::: RECORD EXTRACTS :::

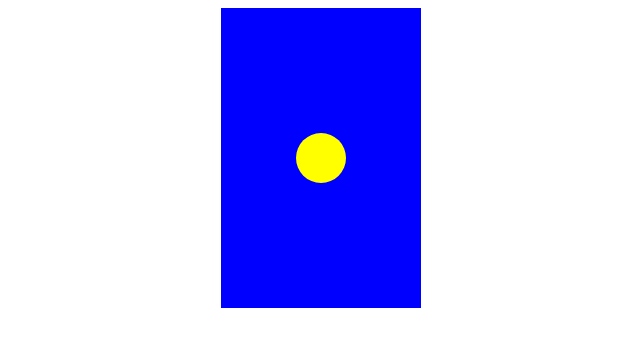
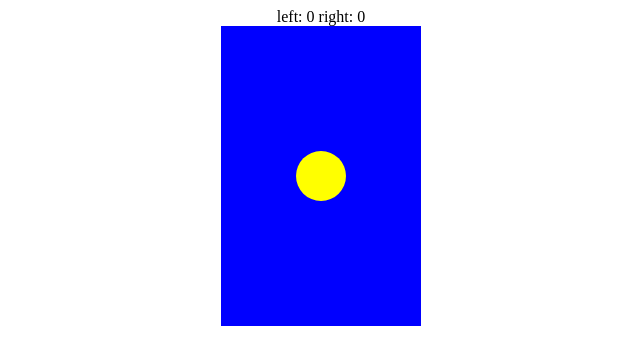
Before and after one commit to hiroko-ino/vuejs--device-motion-game, a Vue app: page / in a window 1280 px wide. Shown: the top 364 px of the page, without its empty margins (319-959 px from the left). Built offline with nearby package versions, Linux system fonts and the light colour scheme.

Commit message:
ボトルの左右のクラッシュ回数を記録

```diff
--- a/src/App.vue
+++ b/src/App.vue
@@ -1,16 +1,26 @@
 <script setup lang="ts">
-import { computed, ref } from 'vue'
+import { computed, ref, watch } from 'vue'
 import Bottle from './components/Bottle.vue'
 import Harisenbon from './components/Harisenbon.vue'
 import { useDeviceMotion } from '@vueuse/core'
 import { HARISENBON_WIDTH, BOTTLE_WIDTH } from './Const'
 
-const { accelerationIncludingGravity } = useDeviceMotion()
+const { accelerationIncludingGravity, rotationRate } = useDeviceMotion()
 
 /**
  * ハリセンボンのwrapperのref
  */
 const moveRef = ref<HTMLDivElement | null>(null)
+
+/**
+ * ボトルの左側のヒビの入った回数
+ */
+const bottleLeftClashes = ref(0)
+
+/**
+ * ボトルの右のヒビの入った回数
+ */
+ const bottleRightClashes = ref(0)
 
 /**
  * ハリセンボンのwrapperスタイルのleft
@@ -23,10 +33,22 @@ const harisenbonLeftStyle = computed(() => {
   const newPosition = currentPosition + (xTilt || 0)
   return Math.max(0, Math.min(BOTTLE_WIDTH - HARISENBON_WIDTH, newPosition)) // ボトル内に収める
 })
+
+watch(
+  harisenbonLeftStyle, () => {
+    if (harisenbonLeftStyle.value === 0) bottleLeftClashes.value++
+    if (harisenbonLeftStyle.value === BOTTLE_WIDTH - HARISENBON_WIDTH / 2) bottleRightClashes.value++
+  }
+)
+
 </script>
 
 <template>
   <div class="wrapper">
+    <div class="info">
+      left: {{ bottleLeftClashes }}
+      right: {{ bottleRightClashes }}
+    </div>
     <Bottle>
       <div ref="moveRef" class="move" :style="{ left: `${harisenbonLeftStyle}px` }">
         <Harisenbon />
```
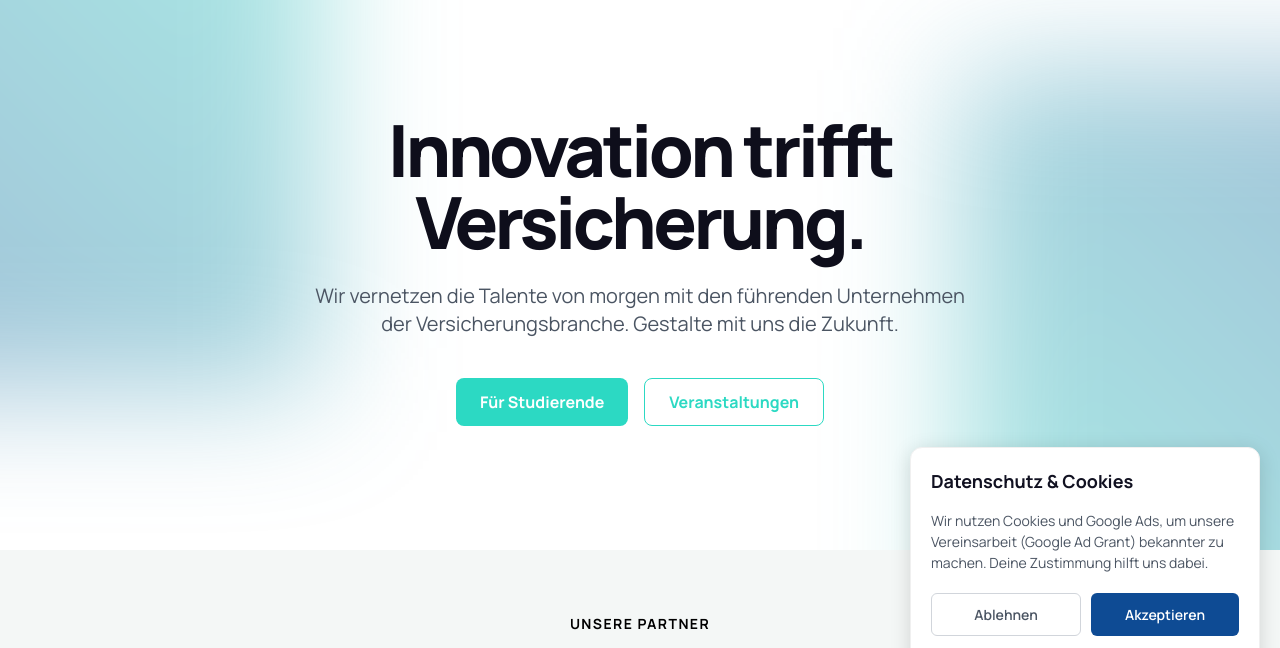
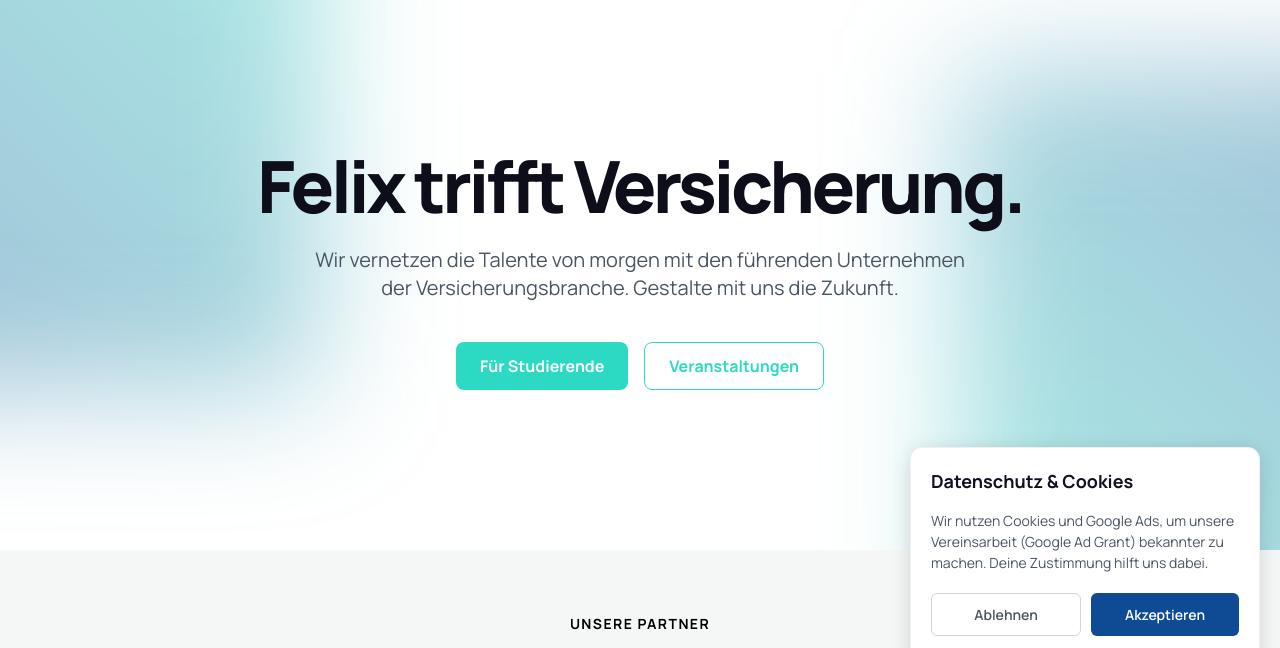
Before and after one commit to NextGenForumDEV/nextgen-webseite-test1, a website: page index.html in a window 1280 px wide. Shown: the part 90-738 px from the top of the page. Drawn offline with nearby package versions, Linux system fonts and the light colour scheme.

Commit message:
feat: update index.html

```diff
--- a/index.html
+++ b/index.html
@@ -91,7 +91,7 @@
                 <div
                     class="relative z-10 mx-auto flex h-full max-w-4xl flex-col items-center justify-center px-4 text-center">
                     <h1 class="text-5xl font-extrabold leading-tight tracking-tighter md:text-6xl lg:text-7xl">
-                        Innovation trifft Versicherung.
+                        Felix trifft Versicherung.
                     </h1>
                     <p class="mt-6 max-w-2xl text-lg text-gray-600 dark:text-gray-300 md:text-xl">
                         Wir vernetzen die Talente von morgen mit den führenden Unternehmen der Versicherungsbranche.
```
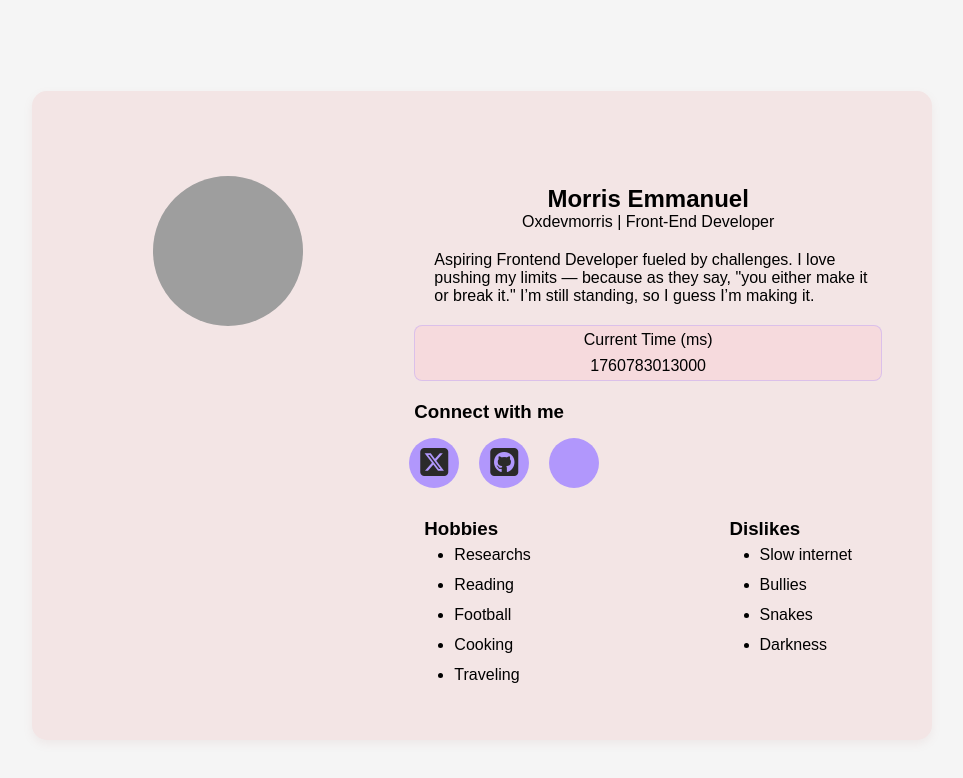
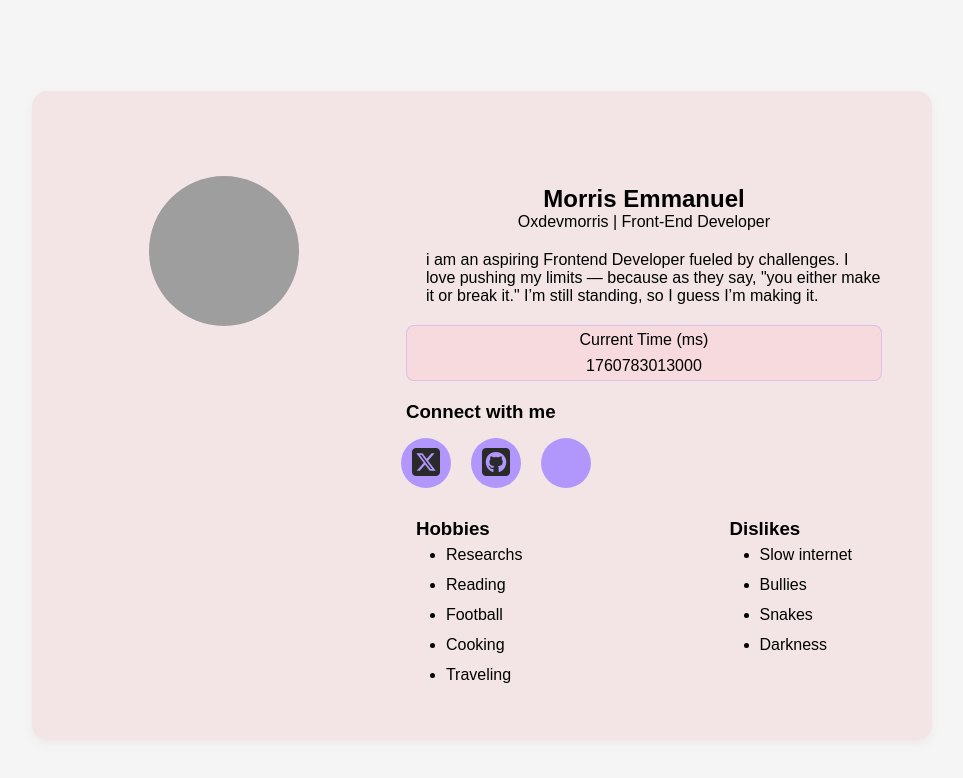
Before and after one commit to 0xDevMorris/Profile-card, a plain HTML site: page index.html in a window 1280 px wide. Shown: the whole page, without its empty margins (158-1121 px from the left). Drawn offline with Linux system fonts and the light colour scheme; grey boxes are pictures that could not be loaded.

Commit message:
Update index.html

```diff
--- a/index.html
+++ b/index.html
@@ -37,9 +37,9 @@
         </header>
 
         <p data-testid="test-user-bio">
-          Aspiring Frontend Developer fueled by challenges. I love pushing my
-          limits — because as they say, "you either make it or break it." I’m
-          still standing, so I guess I’m making it.
+          i am an aspiring Frontend Developer fueled by challenges. I love
+          pushing my limits — because as they say, "you either make it or break
+          it." I’m still standing, so I guess I’m making it.
         </p>
 
         <div class="time">
```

:::

• _DESCRIPTION OF THE TASK_: Copy the entries character for character, excluding any pictures.

• _OUTPUT OF THE EXERCISE_:
Before and after one commit to hiroko-ino/vuejs--device-motion-game, a Vue app: page / in a window 1280 px wide. Shown: the top 364 px of the page, without its empty margins (319-959 px from the left). Built offline with nearby package versions, Linux system fonts and the light colour scheme.

Commit message:
ボトルの左右のクラッシュ回数を記録

```diff
--- a/src/App.vue
+++ b/src/App.vue
@@ -1,16 +1,26 @@
 <script setup lang="ts">
-import { computed, ref } from 'vue'
+import { computed, ref, watch } from 'vue'
 import Bottle from './components/Bottle.vue'
 import Harisenbon from './components/Harisenbon.vue'
 import { useDeviceMotion } from '@vueuse/core'
 import { HARISENBON_WIDTH, BOTTLE_WIDTH } from './Const'
 
-const { accelerationIncludingGravity } = useDeviceMotion()
+const { accelerationIncludingGravity, rotationRate } = useDeviceMotion()
 
 /**
  * ハリセンボンのwrapperのref
  */
 const moveRef = ref<HTMLDivElement | null>(null)
+
+/**
+ * ボトルの左側のヒビの入った回数
+ */
+const bottleLeftClashes = ref(0)
+
+/**
+ * ボトルの右のヒビの入った回数
+ */
+ const bottleRightClashes = ref(0)
 
 /**
  * ハリセンボンのwrapperスタイルのleft
@@ -23,10 +33,22 @@ const harisenbonLeftStyle = computed(() => {
   const newPosition = currentPosition + (xTilt || 0)
   return Math.max(0, Math.min(BOTTLE_WIDTH - HARISENBON_WIDTH, newPosition)) // ボトル内に収める
 })
+
+watch(
+  harisenbonLeftStyle, () => {
+    if (harisenbonLeftStyle.value === 0) bottleLeftClashes.value++
+    if (harisenbonLeftStyle.value === BOTTLE_WIDTH - HARISENBON_WIDTH / 2) bottleRightClashes.value++
+  }
+)
+
 </script>
 
 <template>
   <div class="wrapper">
+    <div class="info">
+      left: {{ bottleLeftClashes }}
+      right: {{ bottleRightClashes }}
+    </div>
     <Bottle>
       <div ref="moveRef" class="move" :style="{ left: `${harisenbonLeftStyle}px` }">
         <Harisenbon />
```
Before and after one commit to NextGenForumDEV/nextgen-webseite-test1, a website: page index.html in a window 1280 px wide. Shown: the part 90-738 px from the top of the page. Drawn offline with nearby package versions, Linux system fonts and the light colour scheme.

Commit message:
feat: update index.html

```diff
--- a/index.html
+++ b/index.html
@@ -91,7 +91,7 @@
                 <div
                     class="relative z-10 mx-auto flex h-full max-w-4xl flex-col items-center justify-center px-4 text-center">
                     <h1 class="text-5xl font-extrabold leading-tight tracking-tighter md:text-6xl lg:text-7xl">
-                        Innovation trifft Versicherung.
+                        Felix trifft Versicherung.
                     </h1>
                     <p class="mt-6 max-w-2xl text-lg text-gray-600 dark:text-gray-300 md:text-xl">
                         Wir vernetzen die Talente von morgen mit den führenden Unternehmen der Versicherungsbranche.
```
Before and after one commit to 0xDevMorris/Profile-card, a plain HTML site: page index.html in a window 1280 px wide. Shown: the whole page, without its empty margins (158-1121 px from the left). Drawn offline with Linux system fonts and the light colour scheme; grey boxes are pictures that could not be loaded.

Commit message:
Update index.html

```diff
--- a/index.html
+++ b/index.html
@@ -37,9 +37,9 @@
         </header>
 
         <p data-testid="test-user-bio">
-          Aspiring Frontend Developer fueled by challenges. I love pushing my
-          limits — because as they say, "you either make it or break it." I’m
-          still standing, so I guess I’m making it.
+          i am an aspiring Frontend Developer fueled by challenges. I love
+          pushing my limits — because as they say, "you either make it or break
+          it." I’m still standing, so I guess I’m making it.
         </p>
 
         <div class="time">
```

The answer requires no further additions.